Excel and CSV files can be imported into Power BI with no issue, making this option typically the primary choice. What if we’re looking for something with less manual labor?
The other approach we will consider is using Oracle BI as an ODBC connection. This approach is straightforward save for two exceptions: initial configuration (which we will cover later) and building queries. This approach requires the end user to be aware of and know, at a functional level, Oracle’s Logical SQL (LSQL). While some users may have knowledge of LSQL, we’re now adding Oracle BI requirements to the position of a Power BI report developer. That being said, at a functional level, this approach works.
Shortcomings of These Methods
The approaches above are relatively simple, but they do have some drawbacks.
Excel or CSV exports are static in nature and can’t be updated automatically once exported from Oracle BI. This requires a new export to be periodically performed to ensure the data is up to date. It never looks good when a decision-maker asks why the numbers don’t match.
The last thing you want to see as a decision-maker.
A simple workaround for this is to use Oracle BI Agents, but a more sinister problem is exposed with these static data exports: data security.
Once a set of data is exported from Oracle BI, it no longer restricts the data based on any security rules. If your developers aren’t careful, sensitive data may become exposed to other parties. While not usually a showstopper, the disrespect of security is dangerous and must be approached seriously.
However, ODBC techniques do not suffer from the same shortcomings with data accuracy and security. Instead, they suffer from implementation complexity.
As said previously, end users are now expected to have an operational understanding of LSQL. While not a major downside, it can be inconvenient for developers. The more prominent issue is with configuring Power BI to utilize the ODBC connection Oracle BI exposes. There are several approaches to implement this functionality, all of which are outside the scope of this article.
That being said, none of the approaches are as simple as “build an ODBC connection string.” Most revolve around either modifying the RPD, re-distributing the DLL’s including in the Administration Tool, or putting the Oracle BI Server behind a custom interface. Suffice to say, we may want something more straightforward to set up and use.
Now that we’ve gone through some of the standard approaches, let’s think about what the perfect solution requires:
- The approach should require no additional modifications to the Oracle BI environment.
- The data should respect the security model and pull up-to-date data directly from Oracle BI.

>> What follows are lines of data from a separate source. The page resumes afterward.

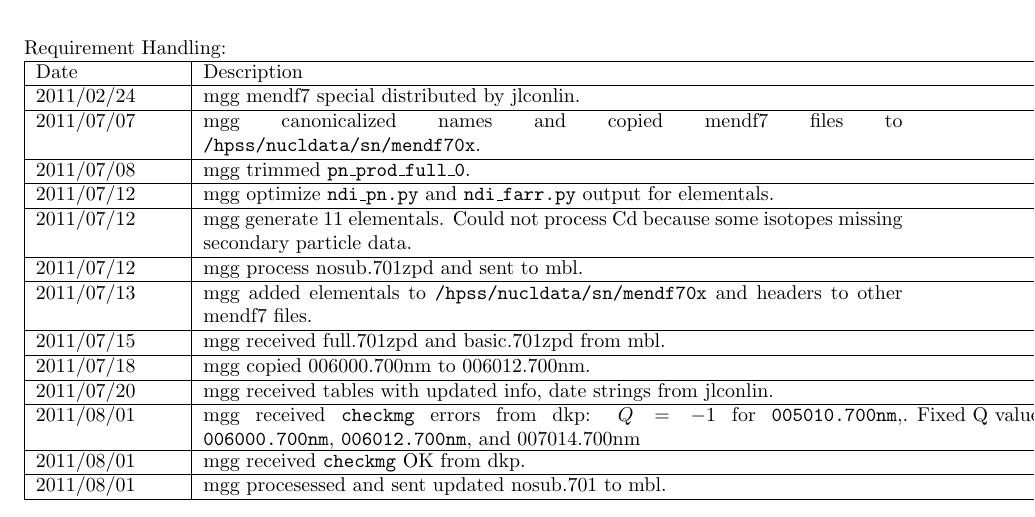
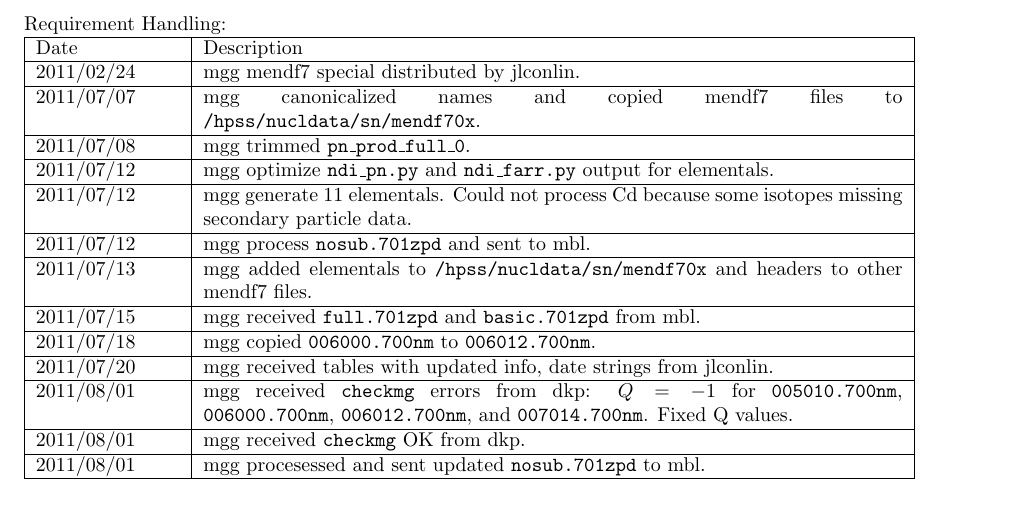
Before and after one commit to lanl/ndi, a LaTeX document (doc/reqt/rcf_2.0.16.tex, which reads doc/reqt/rcf78.tex): part of page 2 of 4, cut so that both start at the same text. Compiled offline with pdfLaTeX.

Commit message:
updated requirement status to date

```diff
--- a/doc/reqt/rcf78.tex
+++ b/doc/reqt/rcf78.tex
@@ -41,17 +41,19 @@ Date & Description \\ \hline
 \texttt{ndi\_farr.py} output for elementals. \\ \hline
 2011/07/12 & mgg generate 11 elementals. Could not process Cd because
 some isotopes missing secondary particle data.\\ \hline
-2011/07/12 & mgg process nosub.701zpd and sent to mbl. \\ \hline
+2011/07/12 & mgg process \texttt{nosub.701zpd} and sent to mbl. \\ \hline
 2011/07/13 & mgg added elementals to \texttt{/hpss/nucldata/sn/mendf70x} and
 headers to other mendf7 files. \\ \hline
-2011/07/15 & mgg received full.701zpd and basic.701zpd from
+2011/07/15 & mgg received \texttt{full.701zpd} and \texttt{basic.701zpd} from
 mbl. \\ \hline
-2011/07/18 & mgg copied 006000.700nm to 006012.700nm. \\ \hline
+2011/07/18 & mgg copied \texttt{006000.700nm} to
+\texttt{006012.700nm}. \\ \hline
 2011/07/20 & mgg received tables with updated info, date strings from
 jlconlin. \\ \hline
 2011/08/01 & mgg received \texttt{checkmg} errors from dkp: $Q=-1$ for
 \texttt{005010.700nm}, \texttt{006000.700nm}, \texttt{006012.700nm},
-and 007014.700nm}.  Fixed Q values.\\ \hline
+and \texttt{007014.700nm}.  Fixed Q values.\\ \hline
 2011/08/01 & mgg received \texttt{checkmg} OK from dkp. \\ \hline
-2011/08/01 & mgg procesessed and sent updated nosub.701 to mbl.\\ \hline
+2011/08/01 & mgg procesessed and sent updated \texttt{nosub.701zpd} to
+mbl.\\ \hline
 \end{tabular}
```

- Power BI user workflows should not be majorly altered or inhibited by the solution.
Unify BI for Power BI hits all of the above marks and is the best method for using Oracle BI data in Power BI.
Using UnifyBI for Power BI
Let’s take a quick walkthrough of using UnifyBI for Power BI:
- First, we connect to UnifyBI in our browser and authenticate using our Oracle BI credentials.
- Once authenticated, we build the Oracle BI query using the UnifyBI workspace. This workspace allows the developer to use all Oracle BI functionality in a simple to use interface.
- Once the Oracle BI query is complete, we save the query by clicking the export button.
- Now, in Power BI, we use the UnifyBI connector to get the data.
- We supply our Oracle BI credentials once again, and also select the saved Unify BI query.
- The query is then executed using our authenticated user and returns the data to Power BI.
Compared to the other approaches, that was simple! We don’t have to make any sacrifices for our developers – the familiar Oracle BI functionality and familiarity is available without impeding their workflow.
UnifyBI for Power BI grants report developers the accuracy, security, and flexibility needed to perform their jobs quickly. With minimal setup and configuration, UnifyBI enables your organization to realize the greatest return of both your self-service BI and enterprise BI software solutions.